'Hungary and Sweden have had three times the number of asylum claims as Britain,' she pointed out, 'even though they are smaller countries.'
Well, yes, that's true, but is it relevant? Is land area the correct measure for the proper allocation of refugees? Other people have recently attempted to shame Britain by producing figures showing number of refugees accepted in relation to national population. And again, that doesn't necessarily seem relevant.
Personally, I don't think it's sensible or right to try to make such comparisons at all. Cooper's core argument is sufficient - that it's simply wrong to turn away from such a crisis: 'It's immoral, it's cowardly and it's not the British way.' This attempt to quantify our obligations is misguided.
Apart from anything else, if we are to draw up league tables, then neither area nor population is sufficient, since these don't confront the most commonly heard claim: that 'Britain is full'. If we're going to use a measure to compare countries, then surely the more appropriate method would be to factor in both area and population, by looking at density.
So I thought I'd post some graphs, to see if it helped at all. These are the population densities of the fifteen most populous countries in the European Union:
The UK is the third most densely populated of the major European nations, though it should be noted that there's a pretty steep fall-off after the top two. But you can see the pointlessness of Cooper's comment about Sweden: the geography of the place means it's not really comparable, so why compare?
If we then break down the constituent countries of the UK, you get this result:

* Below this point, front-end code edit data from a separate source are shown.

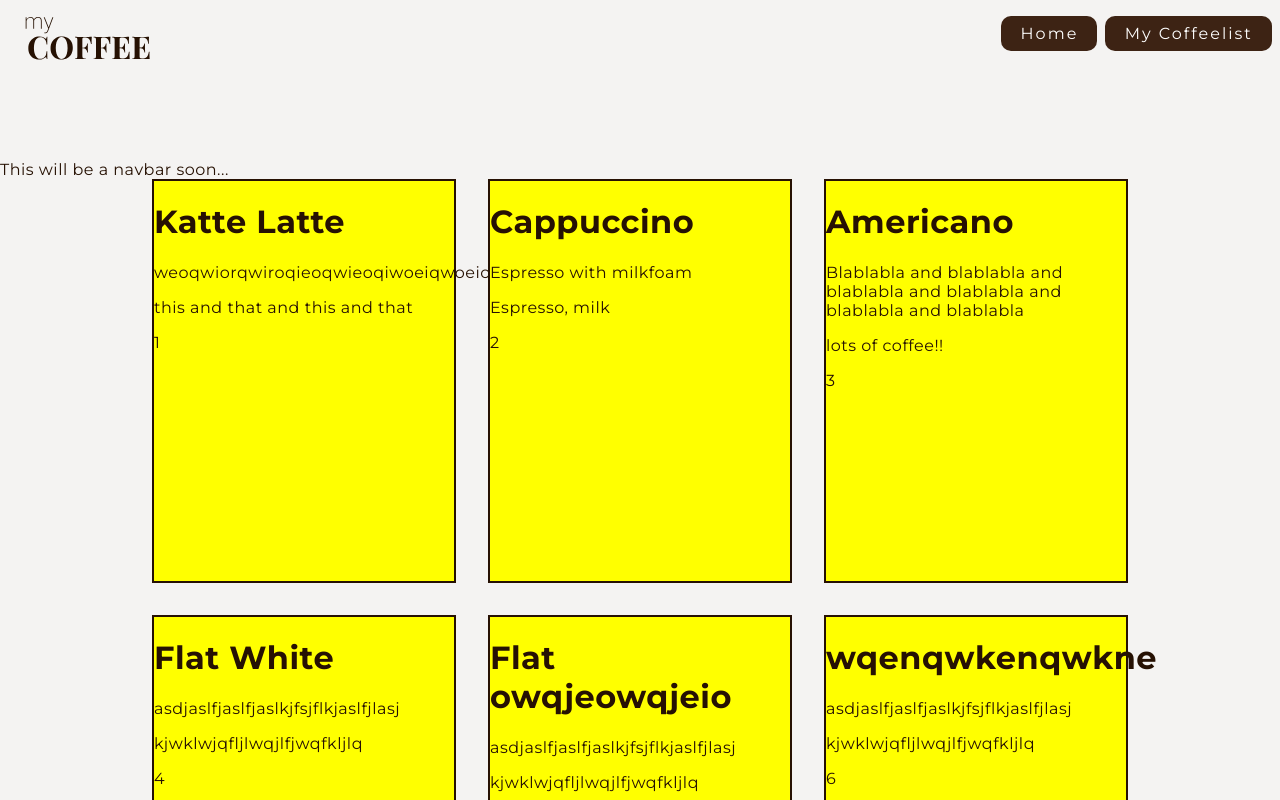
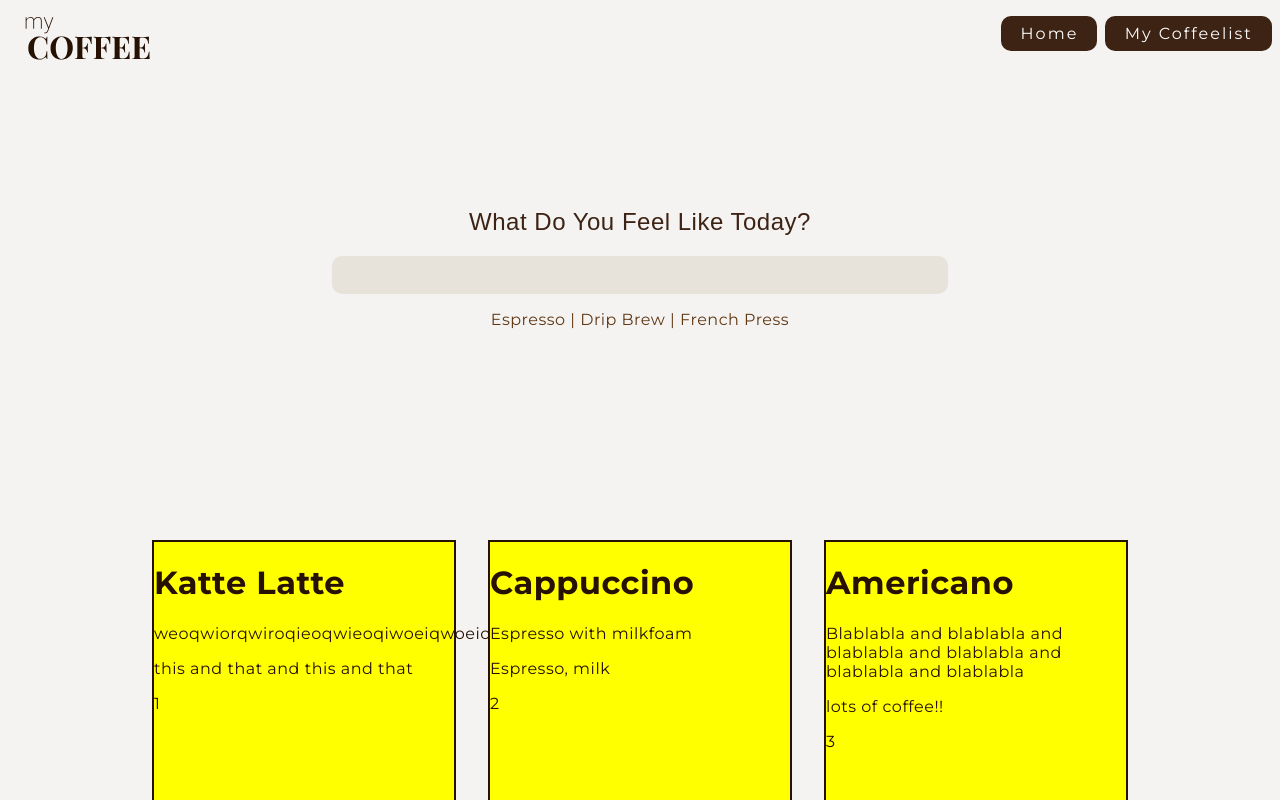
Before and after one commit to fiababiakandersson/mycoffee, a React (Create React App) app: page / in a window 1280 px wide. Shown: the top 800 px of the page. Built offline with nearby package versions, Linux system fonts and the light colour scheme.

Commit message:
Added navbar and searchform

```diff
--- /dev/null
+++ b/src/components/Navbar.css
@@ -0,0 +1,46 @@
+.search {
+    margin-top: 1rem;
+    padding-bottom: 0;
+  }
+
+  .search-form {
+    width: var(--smallWidth);
+    margin: 0 auto;
+    max-width: var(--maxWidth);
+    background: var(--mainWhite);
+    padding: 2rem 2.5rem;
+    text-transform: capitalize;
+    border-radius: var(--mainBorderRadius);
+    box-shadow: var(--lightShadow);
+  }
+
+  .form {
+      display: flex;
+      flex-direction: column;
+      align-items: center;
+      height: 300px;
+  }
+
+  .form label {
+    display: block;
+    text-align: center;
+    margin-bottom: 1.25rem;
+    color: #3D2314;
+    font-size: 1.5rem;
+    font-family: arial;
+  }
+
+  .form input {
+    width: 600px;
+    border: none;
+    font-size: 11px;
+    background: #E7E2DA;
+    color: #3D2314;
+    border-radius: 10px;
+    padding: 0.5rem;
+    font-size: 1.2rem;
+  }
+
+  .filter-name {
+      color: #603814;
+  }
--- a/src/components/Navbar.tsx
+++ b/src/components/Navbar.tsx
@@ -1,6 +1,23 @@
+import './Navbar.css';
+
 function Navbar() {
+
     return (
-        <div>This will be a navbar soon...</div>
+        <section className='section search'>
+        <form className='search-form'>
+          <div className='form'>
+            <label htmlFor='name'>What do you feel like today?</label>
+            <input
+              type='text'
+              name='name'
+              id='name'
+            />
+          <div className='filter-name'><p>Espresso | Drip brew | French press</p></div>
+          </div>
+        </form>
+
+      </section>
+
     )
 }
 
```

To put that in the context of the first graph: Wales and Northern Ireland would come between Italy and the Czech Republic in the top half, while Scotland comes in just above Sweden at the bottom. England, meanwhile, has almost exactly the same population density as the Netherlands, despite having an area more than three times the size.
But that's not really enough information either, because of the vastly disproportionate size of England compared to the others. So, breaking it down further, we can separate out the English regions and include them along with Wales, Scotland and Northern Ireland:
Which would suggest that London is somewhat skewing the figures. London really is full, while Scotland's virtually empty.
Apart from that, I'm not sure we get very far. As I say, I'm not convinced that these things help any discussion of immigration or asylum. Better to stick with Cooper's moral message: 'How can we be proud of our history of helping those who fled conflict if our generation turns its back?'